My latest writing project is something that I consider a crossover between Battlestar Galactica, The Walking Wead, and the video game for Xbox "XCom." In my review last week I played up some of it stronger points. Honestly the game is, hyper addictive, and has me almost wanting to write fanfiction for it.
In addition, it also has what I consider a fairly underplayed story line for the dystopian world that seems to be very much commonplace. The Hunger Games for example I believe is meant to be a highly evolved American, human society. Revolution, for as long as he managed to keep watch it, was us without electricity. But what about the wasteland caused by aliens? Definitely stories there that need to be told.
The real challenge I'm finding now, is figuring out exactly where the prose will be begin. I know going into my project that I will be posting things out of linear sequence. I know that I want to do flash-forwards and flashbacks all over the map. I want you to find out about something that the main character, well one of the main characters, did 30 days after the alien invasion. Then, in the next update, I want you to see her give a video diary taken three days before the first attack. I want to create that conflict of what is happening now, then give some some of what came before and what you can expect to happen in the future.
I believe that nonlinear storytelling is one of those challenges that I need to take on. Plus, in making this a web serial, but giving myself a nonlinear storyline, I allow myself to update any part of the story whenever I feel the muse, or the motivation. It frees me from having to keep plugging along nicely straight-line, and allows more freedom to explore flashbacks as they become part of excepted system.
But that raises a whole new challenge unto itself. Where, exactly, do I want my story to start? What are the first moments I'm going to use to grab casual reader and say "hey you want to read more of this! This is going to be a very interesting story that you're now finding just the first part up read more!"
My choices seem to fall in my choices seem to fall in several categories.
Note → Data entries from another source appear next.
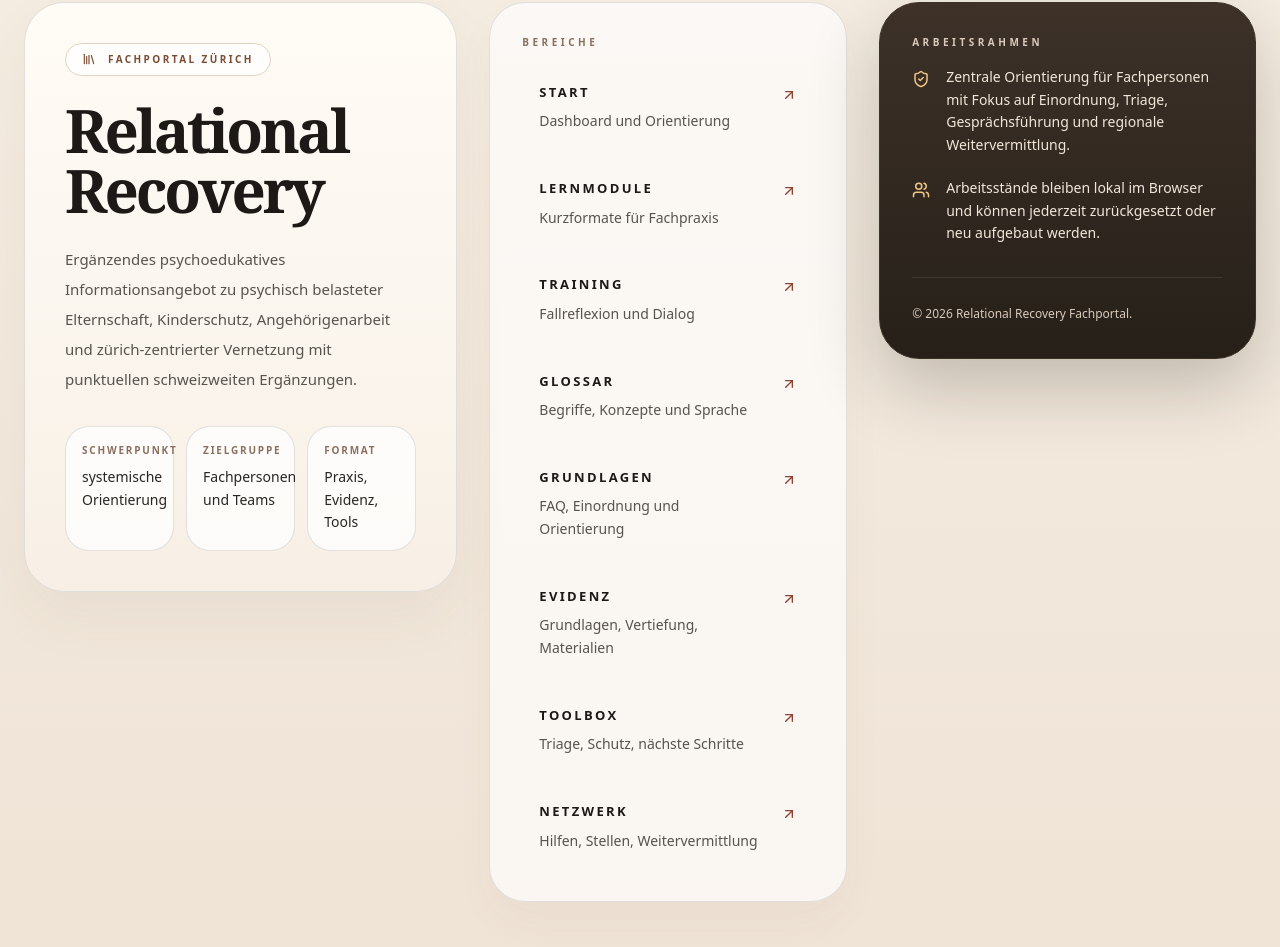
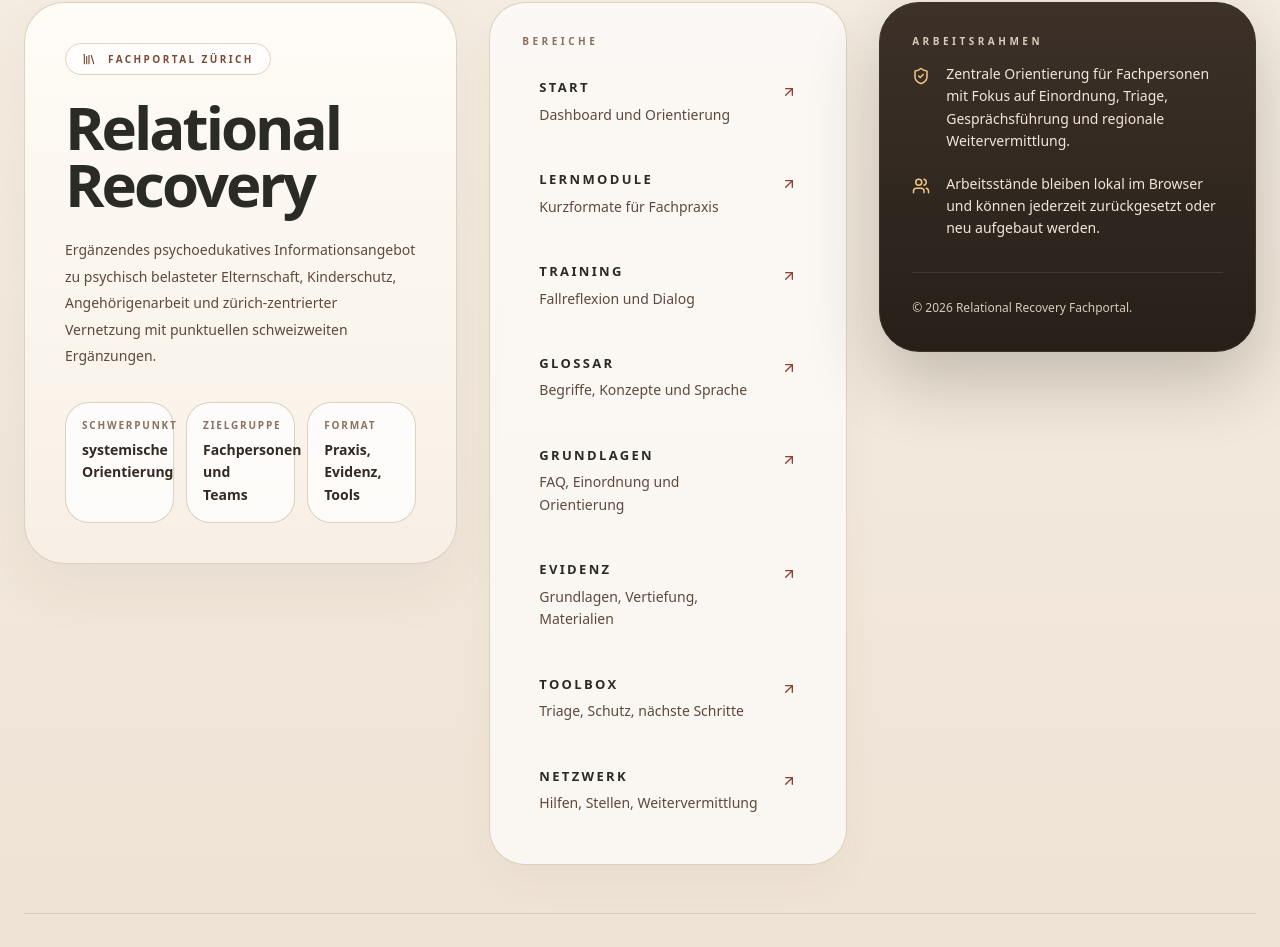
Before and after one commit to christaegger-dot/relational-recovery-startable-v1, a React (Vite) app: page /#home in a window 1280 px wide. Shown: the part 3956-4903 px from the top of the page. Built offline with nearby package versions, Linux system fonts and the light colour scheme.

Commit message:
Migrate footer to system primitives

```diff
--- a/src/components/Footer.jsx
+++ b/src/components/Footer.jsx
@@ -10,90 +10,84 @@ export default function Footer({ onNavigateToTab }) {
   }));
 
   return (
-    <footer
-      className="no-print mt-20 border-t border-stone-300/70 bg-[linear-gradient(180deg,#f5ede2,#eee2d4)] px-6 py-20 text-stone-700"
-      role="contentinfo"
-    >
-      <div className="mx-auto max-w-[86rem]">
-        <div className="grid grid-cols-1 gap-8 border-b border-stone-300/70 pb-12 lg:grid-cols-[minmax(0,1.15fr)_minmax(0,0.95fr)_minmax(0,1fr)] lg:items-start">
-          <div className="rounded-[2.5rem] border border-stone-300/70 bg-[linear-gradient(180deg,rgba(255,252,247,0.92),rgba(248,240,231,0.92))] p-8 shadow-[0_24px_60px_rgba(93,68,51,0.06)] md:p-10">
-            <div className="mb-6 inline-flex items-center gap-3 rounded-full border border-[#e4d2c1] bg-white/80 px-4 py-2 text-[10px] font-extrabold uppercase tracking-[0.24em] text-[#7a4c35]">
+    <footer className="footer-shell no-print" role="contentinfo">
+      <div className="footer-shell__inner">
+        <div className="footer-grid">
+          <div className="footer-panel footer-panel--brand">
+            <div className="footer-brand-badge">
               <Library size={14} />
               Fachportal Zürich
             </div>
-            <h2 className="font-serif text-4xl font-semibold tracking-[-0.05em] text-stone-900 md:text-6xl">
+            <h2 className="footer-brand-title">
               Relational <br /> Recovery
             </h2>
-            <p className="mt-6 max-w-md text-sm leading-loose text-stone-600 md:text-[15px]">
+            <p className="footer-brand-copy">
               Ergänzendes psychoedukatives Informationsangebot zu psychisch belasteter Elternschaft, Kinderschutz,
               Angehörigenarbeit und zürich-zentrierter Vernetzung mit punktuellen schweizweiten Ergänzungen.
             </p>
-            <div className="mt-8 grid gap-3 sm:grid-cols-3">
-              <div className="rounded-[1.5rem] border border-stone-300/70 bg-white/75 p-4 shadow-[inset_0_1px_0_rgba(255,255,255,0.8)]">
-                <div className="text-[10px] font-extrabold uppercase tracking-[0.18em] text-[#8a705f]">Schwerpunkt</div>
-                <p className="mt-2 text-sm font-medium leading-relaxed text-stone-800">systemische Orientierung</p>
+            <div className="footer-stat-grid">
+              <div className="footer-stat-card">
+                <div className="footer-stat-card__label">Schwerpunkt</div>
+                <p className="footer-stat-card__value">systemische Orientierung</p>
               </div>
-              <div className="rounded-[1.5rem] border border-stone-300/70 bg-white/75 p-4 shadow-[inset_0_1px_0_rgba(255,255,255,0.8)]">
-                <div className="text-[10px] font-extrabold uppercase tracking-[0.18em] text-[#8a705f]">Zielgruppe</div>
-                <p className="mt-2 text-sm font-medium leading-relaxed text-stone-800">Fachpersonen und Teams</p>
+              <div className="footer-stat-card">
+                <div className="footer-stat-card__label">Zielgruppe</div>
+                <p className="footer-stat-card__value">Fachpersonen und Teams</p>
               </div>
-              <div className="rounded-[1.5rem] border border-stone-300/70 bg-white/75 p-4 shadow-[inset_0_1px_0_rgba(255,255,255,0.8)]">
-                <div className="text-[10px] font-extrabold uppercase tracking-[0.18em] text-[#8a705f]">Format</div>
-                <p className="mt-2 text-sm font-medium leading-relaxed text-stone-800">Praxis, Evidenz, Tools</p>
+              <div className="footer-stat-card">
+                <div className="footer-stat-card__label">Format</div>
+                <p className="footer-stat-card__value">Praxis, Evidenz, Tools</p>
               </div>
             </div>
           </div>
 
-          <div className="rounded-[2.25rem] border border-stone-300/70 bg-white/65 p-8 shadow-[0_18px_40px_rgba(93,68,51,0.04)]">
-            <div className="mb-4 text-[10px] font-extrabold uppercase tracking-[0.35em] text-[#8a705f]">Bereiche</div>
-            <div className="space-y-3">
+          <div className="footer-panel footer-panel--nav">
+            <div className="footer-kicker">Bereiche</div>
+            <div className="footer-nav-list">
               {footerRoutes.map((route) => (
                 <button
                   key={route.tab}
                   type="button"
                   onClick={() => onNavigateToTab?.(route.tab, { focusTarget: 'heading' })}
-                  className="flex w-full items-start justify-between gap-4 rounded-[1.35rem] border border-transparent px-4 py-4 text-left transition-all hover:border-[#e4d2c1] hover:bg-white/85 hover:shadow-[0_16px_34px_rgba(93,68,51,0.05)]"
+                  className="footer-nav-link"
                 >
-                  <div>
-                    <div className="text-[13px] font-extrabold uppercase tracking-[0.18em] text-stone-900">{route.label}</div>
-                    <p className="mt-2 text-sm leading-relaxed text-stone-600">{route.note}</p>
+                  <div className="footer-nav-link__body">
+                    <div className="footer-nav-link__title">{route.label}</div>
+                    <p className="footer-nav-link__copy">{route.note}</p>
                   </div>
-                  <ArrowUpRight size={16} className="mt-1 shrink-0 text-[#8d3f32]" />
+                  <ArrowUpRight size={16} className="footer-nav-link__icon" />
                 </button>
               ))}
             </div>
           </div>
 
-          <div className="rounded-[2.5rem] border border-[#3d3128] bg-[linear-gradient(180deg,#3d3128,#262019)] p-8 text-[#fff7ef] shadow-[0_28px_70px_rgba(38,32,25,0.24)]">
-            <div className="mb-4 text-[10px] font-extrabold uppercase tracking-[0.35em] text-[#d9cabb]">Arbeitsrahmen</div>
-            <div className="space-y-5">
-              <div className="flex items-start gap-4">
-                <ShieldCheck size={18} className="mt-1 shrink-0 text-[#f0c786]" />
-                <p className="text-sm leading-relaxed text-[#f2e6d9]">
-                  Zentrale Orientierung für Fachpersonen mit Fokus auf Einordnung, Triage, Gesprächsführung und regionale Weitervermittlung.
+          <div className="footer-panel footer-panel--framework">
+            <div className="footer-kicker footer-kicker--inverse">Arbeitsrahmen</div>
+            <div className="footer-framework-list">
+              <div className="footer-framework-item">
+                <ShieldCheck size={18} className="footer-framework-item__icon" />
+                <p className="footer-framework-item__copy">
+                  Zentrale Orientierung für Fachpersonen mit Fokus auf Einordnung, Triage, Gesprächsführung und
+                  regionale Weitervermittlung.
                 </p>
               </div>
-              <div className="flex items-start gap-4">
-                <Users size={18} className="mt-1 shrink-0 text-[#f0c786]" />
-                <p className="text-sm leading-relaxed text-[#f2e6d9]">
+              <div className="footer-framework-item">
+                <Users size={18} className="footer-framework-item__icon" />
+                <p className="footer-framework-item__copy">
                   Arbeitsstände bleiben lokal im Browser und können jederzeit zurückgesetzt oder neu aufgebaut werden.
                 </p>
               </div>
             </div>
-            <div className="mt-8 border-t border-white/10 pt-6 text-[12px] font-medium leading-loose text-[#d9cabb]">
-              © 2026 Relational Recovery Fachportal.
-            </div>
+            <div className="footer-framework-legal">© 2026 Relational Recovery Fachportal.</div>
           </div>
         </div>
 
-        <div className="flex flex-col gap-4 pt-8 md:flex-row md:items-center md:justify-between">
-          <p className="text-[11px] font-extrabold uppercase tracking-[0.28em] text-[#8a705f]">
-            Fachlich ruhig. Systemisch. Praxisnah.
-          </p>
-          <div className="flex gap-3">
-            <div className="h-1 w-12 bg-[#a55a42]" />
-            <div className="h-1 w-8 bg-[#c7a07e]" />
-            <div className="h-1 w-4 bg-white/85" />
+        <div className="footer-bottom">
+          <p className="footer-bottom__claim">Fachlich ruhig. Systemisch. Praxisnah.</p>
+          <div className="footer-bottom__bars" aria-hidden="true">
+            <div className="footer-bottom__bar footer-bottom__bar--primary" />
+            <div className="footer-bottom__bar footer-bottom__bar--secondary" />
+            <div className="footer-bottom__bar footer-bottom__bar--tertiary" />
           </div>
         </div>
       </div>
--- a/src/styles/primitives.css
+++ b/src/styles/primitives.css
@@ -3051,3 +3051,282 @@ order: 1px solid var(--border-subtle);
     grid-template-columns: repeat(4, minmax(0, 1fr));
   }
 }
+
+.footer-shell {
+  margin-top: 5rem;
+  border-top: 1px solid color-mix(in srgb, var(--border-default) 82%, transparent 18%);
+  background: linear-gradient(180deg, #f5ede2, #eee2d4);
+  padding: 5rem 1.5rem;
+  color: #5a4a3f;
+}
+
+.footer-shell__inner {
+  margin: 0 auto;
+  max-width: 86rem;
+}
+
+.footer-grid {
+  display: grid;
+  gap: 2rem;
+  border-bottom: 1px solid color-mix(in srgb, var(--border-default) 82%, transparent 18%);
+  padding-bottom: 3rem;
+}
+
+.footer-panel {
+  border: 1px solid color-mix(in srgb, var(--border-default) 82%, transparent 18%);
+  box-shadow: var(--shadow-soft);
+}
+
+.footer-panel--brand {
+  border-radius: 2.5rem;
+  background: linear-gradient(180deg, rgba(255, 252, 247, 0.92), rgba(248, 240, 231, 0.92));
+  padding: 2rem;
+  box-shadow: 0 24px 60px rgba(93, 68, 51, 0.06);
+}
+
+.footer-panel--nav {
+  border-radius: 2.25rem;
+  background: color-mix(in srgb, white 65%, transparent 35%);
+  padding: 2rem;
+  box-shadow: 0 18px 40px rgba(93, 68, 51, 0.04);
+}
+
+.footer-panel--framework {
+  border-radius: 2.5rem;
+  border-color: #3d3128;
+  background: linear-gradient(180deg, #3d3128, #262019);
+  padding: 2rem;
+  color: #fff7ef;
+  box-shadow: 0 28px 70px rgba(38, 32, 25, 0.24);
+}
+
+.footer-brand-badge {
+  margin-bottom: 1.5rem;
+  display: inline-flex;
+  align-items: center;
+  gap: 0.75rem;
+  border-radius: var(--radius-pill);
+  border: 1px solid #e4d2c1;
+  background: color-mix(in srgb, white 80%, transparent 20%);
+  padding: 0.5rem 1rem;
+  color: #7a4c35;
+  font-size: 0.625rem;
+  font-weight: 800;
+  letter-spacing: 0.24em;
+  line-height: 1;
+  text-transform: uppercase;
+}
+
+.footer-brand-title {
+  margin: 0;
+  color: color-mix(in srgb, var(--text-primary) 92%, black 8%);
+  font-family: var(--font-display);
+  font-size: clamp(2.5rem, 6vw, 3.75rem);
+  font-weight: 600;
+  letter-spacing: -0.05em;
+  line-height: 0.95;
+}
+
+.footer-brand-copy {
+  margin: 1.5rem 0 0;
+  max-width: 32rem;
+  color: var(--text-secondary);
+  font-size: var(--font-size-sm);
+  line-height: 1.9;
+}
+
+.footer-stat-grid {
+  margin-top: 2rem;
+  display: grid;
+  gap: 0.75rem;
+}
+
+.footer-stat-card {
+  border-radius: 1.5rem;
+  border: 1px solid color-mix(in srgb, var(--border-default) 82%, transparent 18%);
+  background: color-mix(in srgb, white 75%, transparent 25%);
+  padding: 1rem;
+  box-shadow: inset 0 1px 0 rgba(255, 255, 255, 0.8);
+}
+
+.footer-stat-card__label {
+  color: #8a705f;
+  font-size: 0.625rem;
+  font-weight: 800;
+  letter-spacing: 0.18em;
+  line-height: 1.2;
+  text-transform: uppercase;
+}
+
+.footer-stat-card__value {
+  margin: 0.5rem 0 0;
+  color: #332a24;
+  font-size: var(--font-size-sm);
+  font-weight: 600;
+  line-height: 1.6;
+}
+
+.footer-kicker {
+  margin: 0 0 1rem;
+  color: #8a705f;
+  font-size: 0.625rem;
+  font-weight: 800;
+  letter-spacing: 0.35em;
+  line-height: 1.2;
+  text-transform: uppercase;
+}
+
+.footer-kicker--inverse {
+  color: #d9cabb;
+}
+
+.footer-nav-list {
+  display: grid;
+  gap: 0.75rem;
+}
+
+.footer-nav-link {
+  width: 100%;
+  display: flex;
+  align-items: flex-start;
+  justify-content: space-between;
+  gap: 1rem;
+  border-radius: 1.35rem;
+  border: 1px solid transparent;
+  background: transparent;
+  padding: 1rem;
+  color: inherit;
+  text-align: left;
+  transition: border-color var(--motion-fast) ease, background-color var(--motion-fast) ease, box-shadow var(--motion-fast) ease, transform var(--motion-fast) ease;
+}
+
+.footer-nav-link:hover {
+  transform: translateY(-1px);
+  border-color: #e4d2c1;
+  background: color-mix(in srgb, white 85%, transparent 15%);
+  box-shadow: 0 16px 34px rgba(93, 68, 51, 0.05);
+}
+
+.footer-nav-link__body {
+  min-width: 0;
+}
+
+.footer-nav-link__title {
+  color: color-mix(in srgb, var(--text-primary) 92%, black 8%);
+  font-size: 0.8125rem;
+  font-weight: 800;
+  letter-spacing: 0.18em;
+  line-height: 1.2;
+  text-transform: uppercase;
+}
+
+.footer-nav-link__copy {
+  margin: 0.5rem 0 0;
+  color: var(--text-secondary);
+  font-size: var(--font-size-sm);
+  line-height: 1.6;
+}
+
+.footer-nav-link__icon {
+  margin-top: 0.25rem;
+  flex-shrink: 0;
+  color: #8d3f32;
+}
+
+.footer-framework-list {
+  display: grid;
+  gap: 1.25rem;
+}
+
+.footer-framework-item {
+  display: flex;
+  align-items: flex-start;
+  gap: 1rem;
+}
+
+.footer-framework-item__icon {
+  margin-top: 0.25rem;
+  flex-shrink: 0;
+  color: #f0c786;
+}
+
+.footer-framework-item__copy {
+  margin: 0;
+  color: #f2e6d9;
+  font-size: var(--font-size-sm);
+  line-height: 1.6;
+}
+
+.footer-framework-legal {
+  margin-top: 2rem;
+  border-top: 1px solid rgba(255, 255, 255, 0.1);
+  padding-top: 1.5rem;
+  color: #d9cabb;
+  font-size: 0.75rem;
+  font-weight: 500;
+  line-height: 1.9;
+}
+
+.footer-bottom {
+  padding-top: 2rem;
+  display: flex;
+  flex-direction: column;
+  gap: 1rem;
+}
+
+.footer-bottom__claim {
+  margin: 0;
+  color: #8a705f;
+  font-size: 0.6875rem;
+  font-weight: 800;
+  letter-spacing: 0.28em;
+  line-height: 1.3;
+  text-transform: uppercase;
+}
+
+.footer-bottom__bars {
+  display: flex;
+  gap: 0.75rem;
+}
+
+.footer-bottom__bar {
+  height: 0.25rem;
+}
+
+.footer-bottom__bar--primary {
+  width: 3rem;
+  background: #a55a42;
+}
+
+.footer-bottom__bar--secondary {
+  width: 2rem;
+  background: #c7a07e;
+}
+
+.footer-bottom__bar--tertiary {
+  width: 1rem;
+  background: color-mix(in srgb, white 85%, transparent 15%);
+}
+
+@media (min-width: 40rem) {
+  .footer-stat-grid {
+    grid-template-columns: repeat(3, minmax(0, 1fr));
+  }
+
+  .footer-bottom {
+    flex-direction: row;
+    align-items: center;
+    justify-content: space-between;
+  }
+}
+
+@media (min-width: 64rem) {
+  .footer-grid {
+    grid-template-columns: minmax(0, 1.15fr) minmax(0, 0.95fr) minmax(0, 1fr);
+    align-items: start;
+  }
+
+  .footer-panel--brand {
+    padding: 2.5rem;
+  }
+}
```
I can start with the first moment that the aliens begin their attack. Life is happily plugging along everyone is smiling and oh no here comes death upon us in big fiery waves.
Option two, would be some short time thereafter. Our main characters have discovered that all is not right in the world, they begin to take steps to save themselves, and their loved ones. Perhaps they're not being fully successful. Either way things have been going badly for several hours now and there is great tension in the air.
Choice number three, would be picked up several days after the attacks, when things are still uncertain as to exactly what is going on everyone is trying to sort things out. The advantage of starting here is that I provide more room for flashbacks, however it is also very easy to slide in some kind of melancholy some kind: oh wow, now we get to breathe and while we breathe nothing interesting is happening because we're pausing to breathe.
My fourth option then seems to be to begin several weeks or months possibly even a year after everything has begun. Rather than establishing how the only resistance is built itself up, I simply say "Hey, look! There is a resistance against the aliens. What aliens? Well the aliens that attacked sometime ago. We'll talk about them later. For now all you need to know is the world sucks, there are aliens everywhere, and mankind has been reduced to about oh say 30 people."
Of course the advantage of taking that route is that I can dive in on writing heavy action. I can get right into what these people are doing now to survive in a life radically different from our own. And I can easily fall into the trap of writing genre fiction. That trap would be that I am worried more about the world, than I am worried about developing good characters.
Moving forward I think my top priority is to save myself from the easy pitfalls of genre fiction. I put the start of the story sometime sooner, such as as everything is plunking along and my character is just now thrown into turmoil, or shortly thereafter. This will force me to deal with them as characters dealing with real reactions. After all, at any moment there could be a cataclysmic attack of comets and life is we know it could cease; we will be forced to make tough choices.
Of course, it also creates it's own dilemmas. There are many tropes common in this kind of fiction. The most classic, of course is the "There's only so much room in the lifeboat folks, so we're only going to take five of you. Let's pick the five people out of the 50 that are going to live on."
Part of me knows I will have to deal with that at some point, but do I want that to be one of the early clichés that the people see me using?
At any rate, things are plugging along very well. If this story, or the style, is at all fascinating I do encourage you to look over open auditions post.